Teaching with Tenderness is a cute and catchy name, but what does it really mean? I can’t really explain it, without telling you the events, that lead to this blog. It is a combination of working with students for years and trying to figure out the best way to support my own son, who was struggling every day at school.
I didn’t grow up longing to become a teacher. I went to university and acquired an honours degree in business. After those four years ended, I still didn’t know what job I wanted to pursue. My future husband suggested teachers college and the rest is history. He saw qualities in me, that I was not aware of myself, at the time. I was super fortunate and was offered a full time contract, as soon as I completed school. I jumped head first into a grade 3/4 classroom and treaded water, barely keeping myself afloat, for that year. I still had lots of professional growing ahead of me, but I enjoyed the time I spent with my students. I was able to stay in that grade for a while, which allowed me to improve and find tune my practice, with each new class.
Then, I had my first son and that experience made me a more thoughtful teacher. I began to see each of my students as someones son or daughter. They were not just children, they were precious souls that meant the world to their parents. I began treating all of my students, with the love and care, that I wanted my son to receive, during his day at school. I accepted kind gestures from the my students with grace. The hug hello, the thoughtful picture that was created just for me and the exciting story that had to be shared from the night before, were invaluable gifts that I received daily. I was enjoying the profession and realized that it had been the right career path for me. I was meant to work with kids, but I began feeling that something was missing from the curriculum.

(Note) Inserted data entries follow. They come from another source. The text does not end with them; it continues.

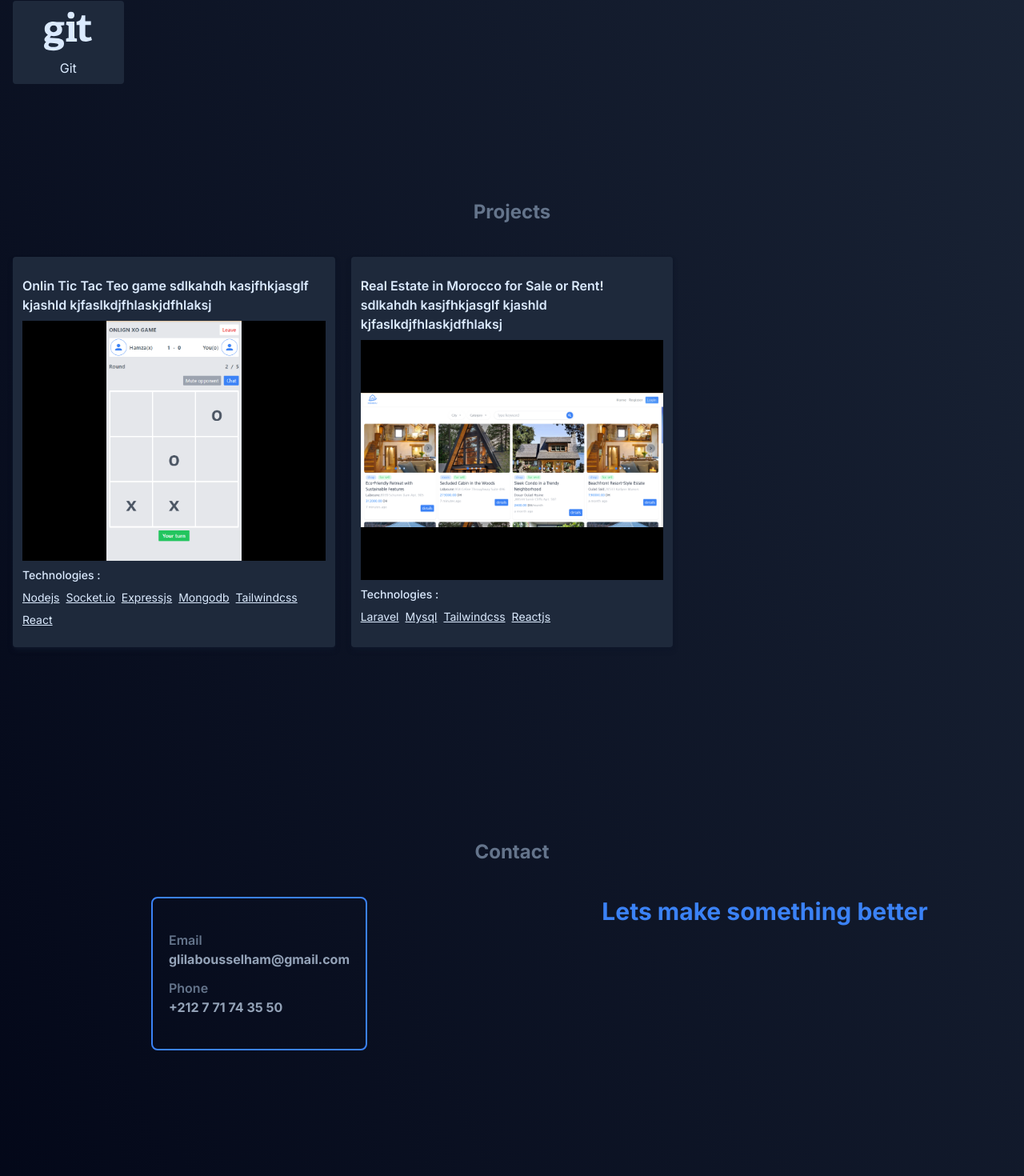
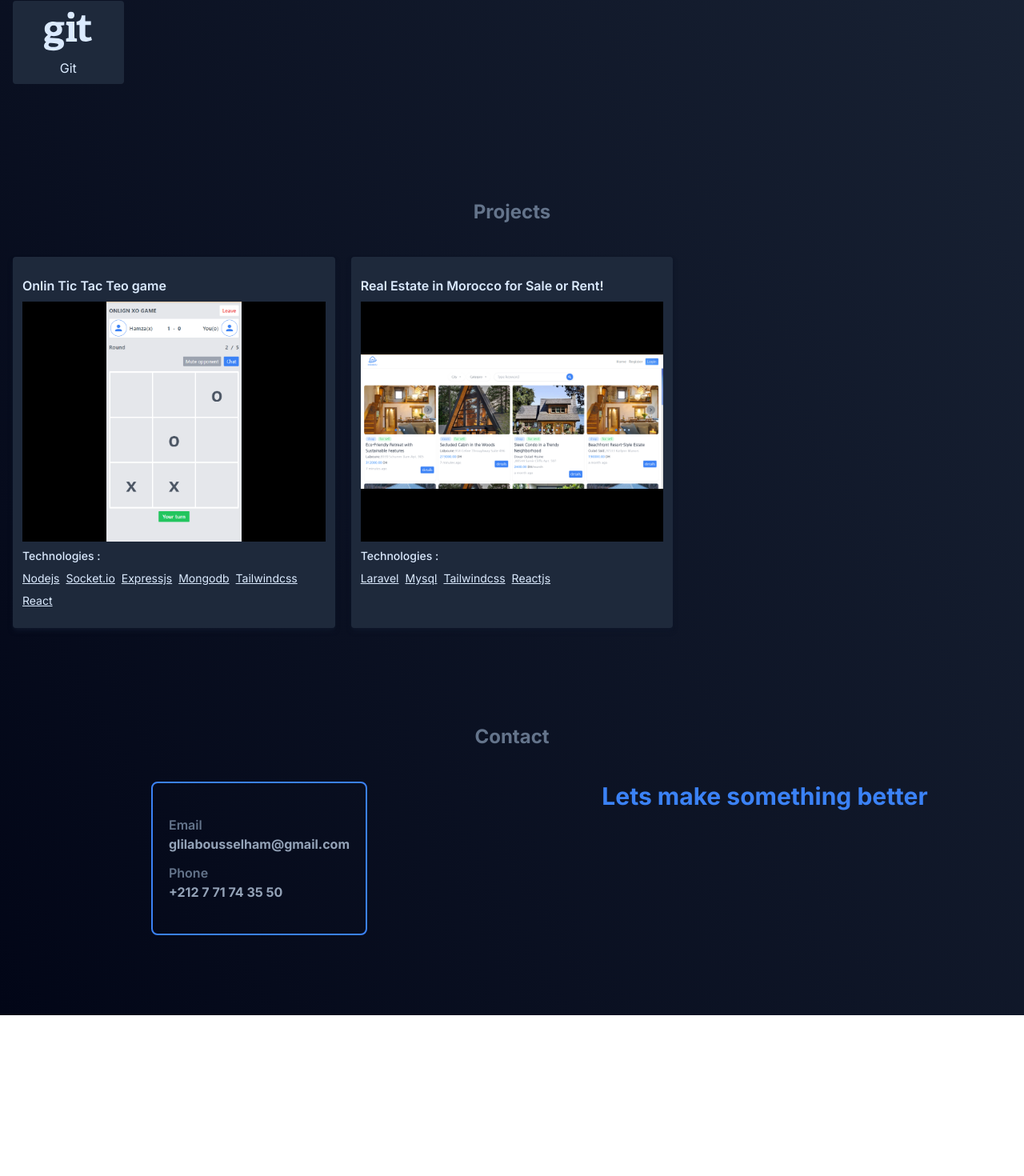
Before and after one commit to Glilabousselham/portfolio-nextjs, a Next.js app: page / in a window 1280 px wide. Shown: the part 919-2389 px from the top of the page at 80% size. After the commit the page ends 2188 px from the top, so only its background shows below. Built offline with nearby package versions, Linux system fonts and the light colour scheme.

Commit message:
fix bugs

```diff
--- a/src/components/sections/Contact.tsx
+++ b/src/components/sections/Contact.tsx
@@ -7,7 +7,7 @@ const Contact = () => {
 
 
     return (
-        <div id='contact' className={`min-h-screen pt-[100px] px-4 `}>
+        <div id='contact' className={`py-[100px] px-4 `}>
 
             <SectionTitle>Contact</SectionTitle>
             <div className='grid md:grid-cols-2 gap-4' dir='rtl'>
--- a/src/components/sections/Projects.tsx
+++ b/src/components/sections/Projects.tsx
@@ -15,7 +15,7 @@ const Projects = async () => {
 
     return (
         <>
-            <div id='projects' className={`min-h-screen pt-[100px] pb-5 px-4`}>
+            <div id='projects' className={`py-[100px] pb-5 px-4`}>
 
                 <SectionTitle>Projects</SectionTitle>
                 <div className={`
@@ -43,7 +43,7 @@ function ProjectItem({ item }: { item: any }) {
                     p-3 py-6 flex flex-col gap-2 hover:scale-[1.01] cursor-pointer transition-all duration-200
                 `}>
             <div className='flex justify-between'>
-                <div className='font-semibold text-md'>{item.title} sdlkahdh kasjfhkjasglf kjashld kjfaslkdjfhlaskjdfhlaksj</div>
+                <div className='font-semibold text-md'>{item.title} </div>
 
             </div>
             {/* images */}
```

This feeling of unrest was accompanied by a drastic change at school for my son. He went from a boy who looked forward to class, to one that cried and refused to get out of the car and start his day. I was baffled by this new behaviour and to be honest, school has been an uphill battle since then. I believe this change occurred because it was the first time in his life, that he saw himself as less than. He chose to believe a fictional story about himself, based on lack of educational ability and self worth. His self confidence was shot and we are still trying to build it back up. My eyes are not covered by blinders, when it comes to my sons behaviour. He is a ball of energy and doesn’t fit the traditional model of school very well. He needs lots of movement and some freedom, but these needs are hard to meet in a regular class. I am not blaming the school for his situation, but I tell it because there are MANY students in this predicament in MANY schools.
Every child is born with a unique gift and I believe that everyone has some form of brilliance. I see some form of brilliance in all my students. Whether they grow to be a wonderful parent, they show us love through a kind gesture, or they simply provide another perspective. All babies are born perfect and brilliant and I believe we “educate” it out of them. One of my favourite students was a boy that performed horribly on his report card, but he would go home at night and pull apart a radio and rebuild it perfectly. This is a brilliant gift that is not assessed by school. He has great value in the world, but school does not value his brilliance. We are all born with an important purpose and we need to nurture our small souls so they can share it with the world. This is why I created Teaching with Tenderness. If we can create an environment in our schools that is rooted in love, compassion and trust, then we can reach all students, regardless of academic ability or subject matter. I want to help all of you establish this loving atmosphere in your classroom.